Reilly’s mettle earns team’s respect

Toughness is a defining characteristic of Trevor Reilly’s personality.

Reilly’s grit on Utah’s defense was displayed last season when he played with a torn anterior cruciate ligament. Rather than opting for surgery and ending his junior season, Reilly wore a heavy brace and played through the pain.

Then in the offseason, he battled a different kind of pain when his daughter was diagnosed with cancer.

His perseverance earned him the respect of his teammates, who made Reilly a team captain during the final week of fall camp.

”He’s the team leader,” Utah coach Kyle Whittingham said. ”If you had to pick one guy who is the leader of the entire team it would be Trevor. We expect a big year out of him.”

The Utes are turning to Reilly to fill a key role this season. He’ll start at either defensive end or stud linebacker, shifting from one position to the other based on the package. Reilly takes his responsibility quite seriously.

”To be picked from your peers to represent them is an absolute honor,” Reilly said. ”I’m going to do the best I can not to just be a great player, but to help these guys. If the ship goes down, I’m the last one on. That means I got to be a leader.”

Reilly’s resolve was strengthened during the offseason. The knee injury, as it turned out, was the least of his worries.

Reilly’s 11-month-old daughter Shayn was diagnosed with kidney cancer. Doctors removed a fist-sized tumor from Shayn’s kidney and she’s now undergoing weekly chemotherapy treatments.

Shayn’s doctors are optimistic that once she finishes chemotherapy in December the cancer will go into remission. The baby takes after her dad.

”He’s a fighter and that carries over to his kids and his wife,” Utah defensive coordinator Kalani Sitake said. ”He infects everybody he knows with that mentality of fighting through everything and overcoming adversity.”

Reilly has not let any of these challenges affect him in a negative way. He is committed to helping his team bounce back from last season’s 5-7 finish.

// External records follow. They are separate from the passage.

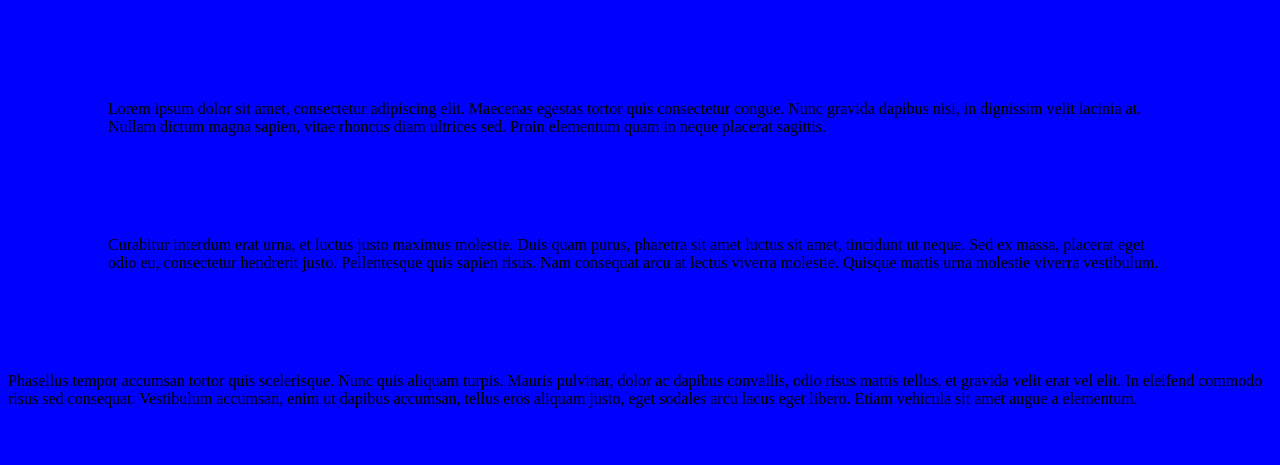
Repository: Nnetterz/Nnetterz.github.io
Page: index.html
The author's editor kept a record of every edit. The page is drawn from the files as they stood at one moment, then again after the next edit.
The browser window is 1280 px wide. The pictures show the whole page.

Above is the page before.

After the next edit:
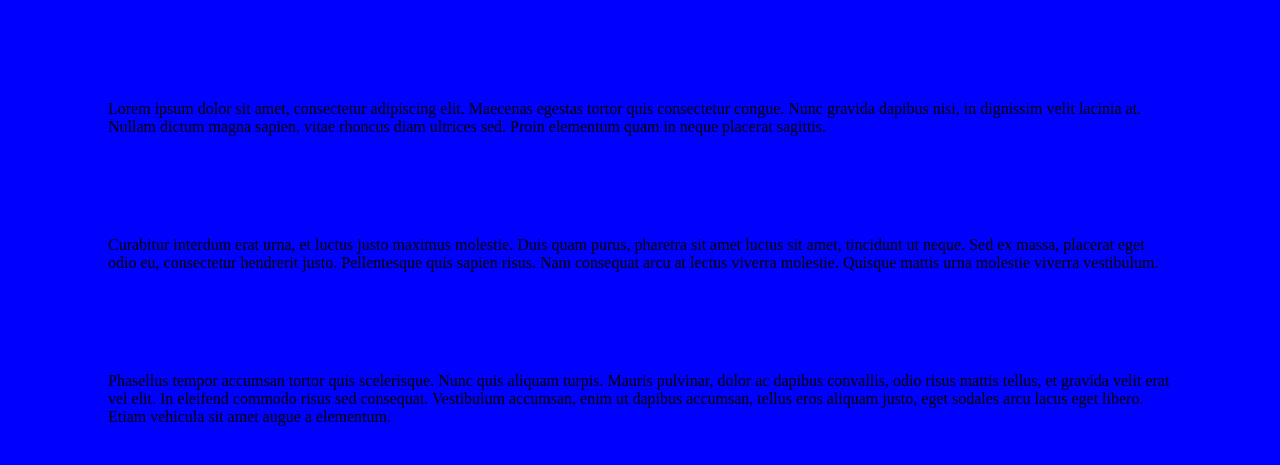
The edit:
--- a/index.html
+++ b/index.html
@@ -10,6 +10,7 @@
 
        <p> Curabitur interdum erat urna, et luctus justo maximus molestie. Duis quam purus, pharetra sit amet luctus sit amet, tincidunt ut neque. Sed ex massa, placerat eget odio eu, consectetur hendrerit justo. Pellentesque quis sapien risus. Nam consequat arcu at lectus viverra molestie. Quisque mattis urna molestie viverra vestibulum.</p>
 
-        Phasellus tempor accumsan tortor quis scelerisque. Nunc quis aliquam turpis. Mauris pulvinar, dolor ac dapibus convallis, odio risus mattis tellus, et gravida velit erat vel elit. In eleifend commodo risus sed consequat. Vestibulum accumsan, enim ut dapibus accumsan, tellus eros aliquam justo, eget sodales arcu lacus eget libero. Etiam vehicula sit amet augue a elementum.
+       <p>Phasellus tempor accumsan tortor quis scelerisque. Nunc quis aliquam turpis. Mauris pulvinar, dolor ac dapibus convallis, odio risus mattis tellus, et gravida velit erat vel elit. In eleifend commodo risus sed consequat. Vestibulum accumsan, enim ut dapibus accumsan, tellus eros aliquam justo, eget sodales arcu lacus eget libero. Etiam vehicula sit amet augue a elementum.</p>
+
     </body>
 </html>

Switching between the defensive line and linebacker is not a huge adjustment for Reilly. He started four games at right end a year ago and feels like his coaches laid the basic groundwork for approaching plays from the line of scrimmage early in his career.

”That’s the biggest thing,” Reilly said. ”If you can get used to getting your head in there and mixing it up, that’s what makes a D-lineman different. You got to go take on linemen and take on lead blockers. I have the base to be able to do that now. The rest of it is just all technique, assignment and alignment.”

Reilly showed he had big-play potential as a junior. He led Utah with 69 tackles, including 6.5 tackles for loss and 4.5 sacks. Reilly had seven or more tackles in five different games. It was enough to help him earn honorable mention All-Pac-12 a year ago.

Reilly is hungry to prove he can do more this fall. He never felt like he was as good as he could have been because of his injury.

”Last year was a hard year for him,” Sitake said. ”He was frustrated because he wasn’t performing as well as he normally does. To me, it was far beyond what I expected him to do considering the limitations.”

Taking on a physical role in Utah’s defense is Reilly’s personal trademark. He loves playing with a little edge. He enjoys the physical and mental toughness required to be a defensive end and a linebacker at the same time.

Only a few players are built to handle such a role. The best part for Reilly will come when opposing teams try to figure out what to do with him.

”It makes the opposing teams have to do more scout work,” Reilly said. ”They have to do more preparation. We can disguise looks with me being on the defensive line or linebacker.”